[[ Supplied records open ]]

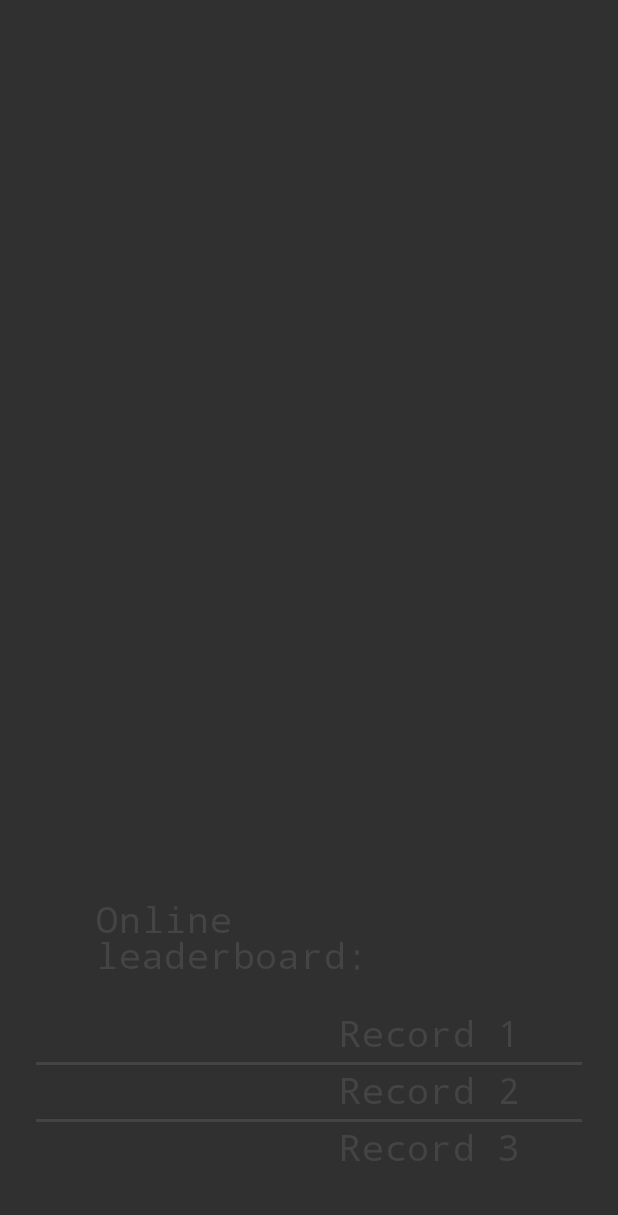
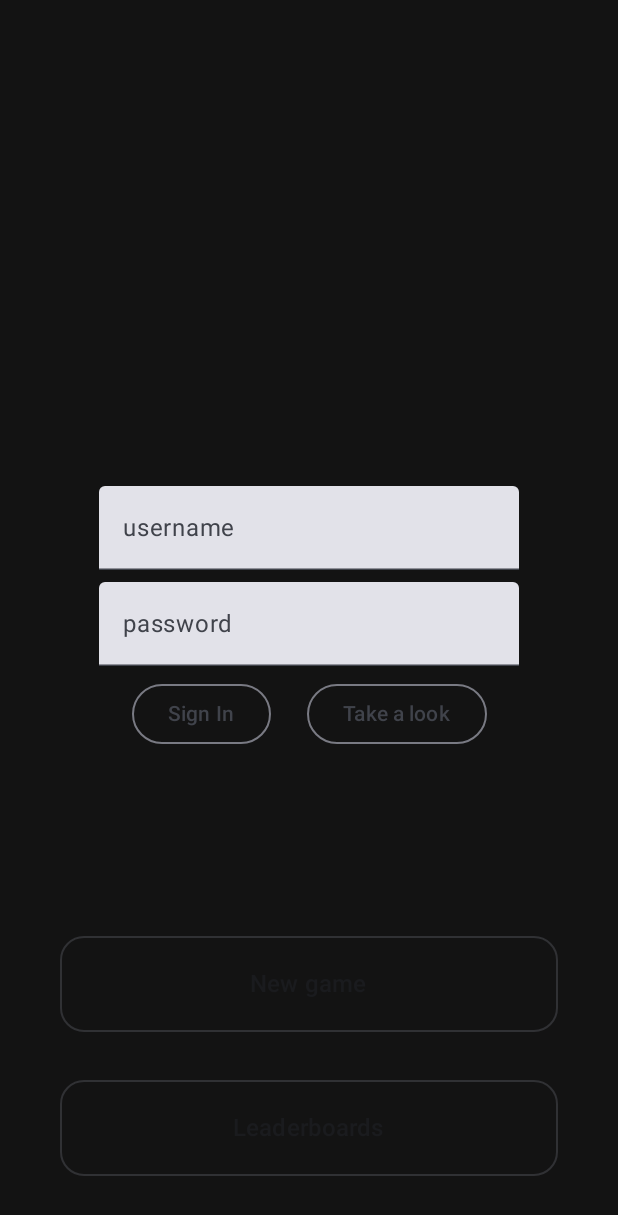
Before and after one commit to PseudoNIMB/SnakesUnited, an Android app built with Jetpack Compose: the screen it shows after launch (MainActivity), after a tap on "Leaderboards", on a phone screen of 412 x 824 dp. Shown: the top 1215 px of the screen. Run offline under Robolectric (Android 15) with nearby library versions, the phone set to English and light mode, and no system bars; our stand-ins replace Firebase (no records; nobody signed in at launch, a user with empty details on screens opened directly).

Commit message:
Firebase database storing highscores from different users right now, also RecordsScreen updated.

```diff
--- /dev/null
+++ b/app/src/main/java/ru/pseudonimb/snakesunited/ui/data/RecordData.kt
@@ -0,0 +1,6 @@
+package ru.pseudonimb.snakesunited.ui.data
+
+data class RecordData (
+    val username: String = "",
+    val highestScore: Int = 0
+)
--- a/app/src/main/java/ru/pseudonimb/snakesunited/ui/screens/MainScreen.kt
+++ b/app/src/main/java/ru/pseudonimb/snakesunited/ui/screens/MainScreen.kt
@@ -1,25 +1,40 @@
 package ru.pseudonimb.snakesunited.ui.screens
 
+import android.util.Log
+import android.widget.Toast
 import androidx.compose.foundation.layout.*
 import androidx.compose.foundation.shape.RoundedCornerShape
-import androidx.compose.material3.ButtonDefaults
-import androidx.compose.material3.OutlinedButton
-import androidx.compose.material3.Text
+import androidx.compose.material3.*
 import androidx.compose.runtime.Composable
+import androidx.compose.runtime.MutableState
+import androidx.compose.runtime.mutableStateOf
+import androidx.compose.runtime.remember
 import androidx.compose.ui.Alignment
 import androidx.compose.ui.Modifier
 import androidx.compose.ui.unit.dp
 import androidx.compose.ui.unit.sp
+import androidx.compose.ui.window.Dialog
+import com.google.firebase.Firebase
+import com.google.firebase.auth.FirebaseAuth
+import com.google.firebase.auth.auth
+
+val auth = Firebase.auth
+val authDialogState = mutableStateOf(false)
 
 @Composable
 fun MainScreen(navigateToGame: () -> Unit, navigateToRecords: () -> Unit) {
 
     val buttonShape = RoundedCornerShape(16.dp)
-    val buttonSize = Modifier.height(96.dp).fillMaxWidth().padding(16.dp)
+    val buttonSize = Modifier
+        .height(96.dp)
+        .fillMaxWidth()
+        .padding(16.dp)
     Column(
         horizontalAlignment = Alignment.CenterHorizontally,
         verticalArrangement = Arrangement.Bottom,
-        modifier = Modifier.padding(24.dp).fillMaxSize()
+        modifier = Modifier
+            .padding(24.dp)
+            .fillMaxSize()
     ) {
         OutlinedButton(
             onClick = {
@@ -31,9 +46,18 @@ fun MainScreen(navigateToGame: () -> Unit, navigateToRecords: () -> Unit) {
         ) {
             Text(text = "New game", fontSize = 16.sp)
         }
+
+        if (authDialogState.value) {
+            DialogAuth(dialogState = authDialogState, navigateToRecords = navigateToRecords)
+        }
+
         OutlinedButton(
             onClick = {
-                navigateToRecords.invoke()
+                if (auth.currentUser != null) {
+                    navigateToRecords.invoke()
+                } else {
+                    authDialogState.value = true
+                }
             },
             modifier = buttonSize,
             shape = buttonShape
@@ -42,3 +66,68 @@ fun MainScreen(navigateToGame: () -> Unit, navigateToRecords: () -> Unit) {
         }
     }
 }
+
+@Composable
+fun DialogAuth(dialogState: MutableState<Boolean>, navigateToRecords: () -> Unit) {
+    val username = remember {
+        mutableStateOf("")
+    }
+    val password = remember {
+        mutableStateOf("")
+    }
+    Dialog(onDismissRequest = {
+        dialogState.value = false
+    }) {
+        Column (
+            modifier = Modifier.fillMaxSize(),
+            horizontalAlignment = Alignment.CenterHorizontally,
+            verticalArrangement = Arrangement.Center
+        ) {
+            TextField(value = username.value, label = {Text(text = "username")}, onValueChange = {
+                username.value = it
+            })
+            Spacer(modifier = Modifier.height(8.dp))
+            TextField(value = password.value, label = {Text(text = "password")}, onValueChange = {
+                password.value = it
+            })
+            Spacer(modifier = Modifier.height(8.dp))
+            Row {
+                OutlinedButton(onClick = {
+                    signIn(auth, username.value, password.value, navigateToRecords)
+                    authDialogState.value = false
+                }) {
+                    Text(text = "Sign In")
+                }
+                Spacer(modifier = Modifier.width(24.dp))
+                OutlinedButton(onClick = {
+                    navigateToRecords.invoke()
+                    authDialogState.value = false
+                }) {
+                    Text(text = "Take a look")
+                }
+            }
+        }
+    }
+}
+
+private fun signIn(auth: FirebaseAuth, username: String, password: String, navigateToRecords: () -> Unit) {
+    val finalUsername = username + "@snakesunited.com"
+    auth.signInWithEmailAndPassword(finalUsername, password).addOnCompleteListener {
+        if (it.isSuccessful) {
+            navigateToRecords.invoke()
+            Log.e("TAG", "signIn is successful")
+        } else {
+            Log.e("TAG", "signIn error, trying to create an account")
+            auth.createUserWithEmailAndPassword(finalUsername, password).addOnCompleteListener{
+                if (it.isSuccessful) {
+                    auth.signInWithEmailAndPassword(finalUsername, password).addOnCompleteListener {
+                        navigateToRecords.invoke()
+                        Log.e("TAG", "signIn after account creation is successful")
+                    }
+                } else {
+                    Log.e("TAG", "signIn after account creation error")
+                }
+            }
+        }
+    }
+}
--- a/app/src/main/java/ru/pseudonimb/snakesunited/ui/screens/RecordsScreen.kt
+++ b/app/src/main/java/ru/pseudonimb/snakesunited/ui/screens/RecordsScreen.kt
@@ -1,18 +1,45 @@
 package ru.pseudonimb.snakesunited.ui.screens
 
+import android.widget.Toast
+import androidx.compose.foundation.background
 import androidx.compose.foundation.border
 import androidx.compose.foundation.layout.*
+import androidx.compose.foundation.lazy.LazyColumn
+import androidx.compose.foundation.lazy.items
+import androidx.compose.material3.Card
+import androidx.compose.material3.OutlinedCard
 import androidx.compose.material3.Text
-import androidx.compose.runtime.Composable
+import androidx.compose.runtime.*
 import androidx.compose.ui.Alignment
 import androidx.compose.ui.Modifier
 import androidx.compose.ui.graphics.Color
+import androidx.compose.ui.platform.LocalContext
 import androidx.compose.ui.text.font.FontFamily
 import androidx.compose.ui.unit.dp
 import androidx.compose.ui.unit.sp
+import com.google.firebase.firestore.ktx.firestore
+import com.google.firebase.ktx.Firebase
+import ru.pseudonimb.snakesunited.ui.data.RecordData
 
 @Composable
-fun RecordsScreen (navigateToMainMenu: () -> Unit) {
+fun RecordsScreen(navigateToMainMenu: () -> Unit) {
+    val localUsername = auth.currentUser?.email?.substringBefore("@")
+    val context = LocalContext.current
+    val listOfRecords = remember {
+        mutableStateOf(emptyList<RecordData>())
+    }
+    val fbs = Firebase.firestore
+
+    LaunchedEffect(Unit) {
+        Toast.makeText(context, "Hello, $localUsername", Toast.LENGTH_SHORT).show()
+        fbs.collection("Records").get().addOnCompleteListener {
+            if (it.isSuccessful) {
+                listOfRecords.value = it.result.toObjects(RecordData::class.java)
+            } else {
+                it.exception?.printStackTrace()
+            }
+        }
+    }
     Column(
         horizontalAlignment = Alignment.CenterHorizontally,
         verticalArrangement = Arrangement.Center,
@@ -20,9 +47,6 @@ fun RecordsScreen (navigateToMainMenu: () -> Unit) {
             .padding(24.dp)
             .fillMaxSize()
     ) {
-        Column(horizontalAlignment = Alignment.CenterHorizontally, verticalArrangement = Arrangement.Bottom, modifier = Modifier
-            .padding(0.dp, 16.dp)
-            .fillMaxSize()) {
         Text(
             modifier = Modifier
                 .align(Alignment.CenterHorizontally)
@@ -32,45 +56,28 @@ fun RecordsScreen (navigateToMainMenu: () -> Unit) {
             fontSize = 24.sp,
             text = "Online leaderboard:"
         )
+        LazyColumn(
+            horizontalAlignment = Alignment.CenterHorizontally,
+            verticalArrangement = Arrangement.Top,
+            modifier = Modifier
+                .padding(0.dp, 16.dp)
+                .fillMaxSize()
+        ) {
+            items(listOfRecords.value.sortedByDescending { it.highestScore }) { records ->
+                OutlinedCard(
+                    modifier = Modifier
+                        .fillMaxWidth()
+                        .padding(8.dp)
+                ) {
                     Text(
                         modifier = Modifier
-                    .align(Alignment.End)
-                    .padding(horizontal = 40.dp, vertical = 4.dp),
-                color = Color.DarkGray,
-                fontFamily = FontFamily.Monospace,
-                fontSize = 24.sp,
-                text = "Record 1"
-            )
-            Box(
-                Modifier
                             .fillMaxWidth()
-                    .size(2.dp)
-                    .border(2.dp, Color.DarkGray)
-            )
-            Text(
-                modifier = Modifier
-                    .align(Alignment.End)
-                    .padding(horizontal = 40.dp, vertical = 4.dp),
-                color = Color.DarkGray,
-                fontFamily = FontFamily.Monospace,
-                fontSize = 24.sp,
-                text = "Record 2"
-            )
-            Box(
-                Modifier
-                    .fillMaxWidth()
-                    .size(2.dp)
-                    .border(2.dp, Color.DarkGray)
-            )
-            Text(
-                modifier = Modifier
-                    .align(Alignment.End)
-                    .padding(horizontal = 40.dp, vertical = 4.dp),
-                color = Color.DarkGray,
-                fontFamily = FontFamily.Monospace,
-                fontSize = 24.sp,
-                text = "Record 3"
+                            .wrapContentWidth()
+                            .padding(16.dp),
+                        text = records.username.toUpperCase() + " " + records.highestScore
                     )
                 }
             }
         }
+    }
+}
--- a/build.gradle.kts
+++ b/build.gradle.kts
@@ -2,4 +2,5 @@
 plugins {
     id("com.android.application") version "8.2.0" apply false
     id("org.jetbrains.kotlin.android") version "1.9.0" apply false
+    id("com.google.gms.google-services") version "4.4.2" apply false
 }
```
Also changed, not shown: app/build.gradle.kts (+8 -0 lines), app/src/main/assets/MusicAnim.json (deleted, +0 -1 lines), app/src/main/java/ru/pseudonimb/snakesunited/ui/screens/GameOfSnakes.kt (+11 -1 lines), 1 other file. Lines whose indentation alone changed are shown as unchanged.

[[ Supplied records closed ]]

### Task directions
Of the lines above, show those in which "value" appears.

### Exercise answer
+        if (authDialogState.value) {
+                    authDialogState.value = true
+        dialogState.value = false
+            TextField(value = username.value, label = {Text(text = "username")}, onValueChange = {
+                username.value = it
+            TextField(value = password.value, label = {Text(text = "password")}, onValueChange = {
+                password.value = it
+                    signIn(auth, username.value, password.value, navigateToRecords)
+                    authDialogState.value = false
+                    authDialogState.value = false
+                listOfRecords.value = it.result.toObjects(RecordData::class.java)
+            items(listOfRecords.value.sortedByDescending { it.highestScore }) { records ->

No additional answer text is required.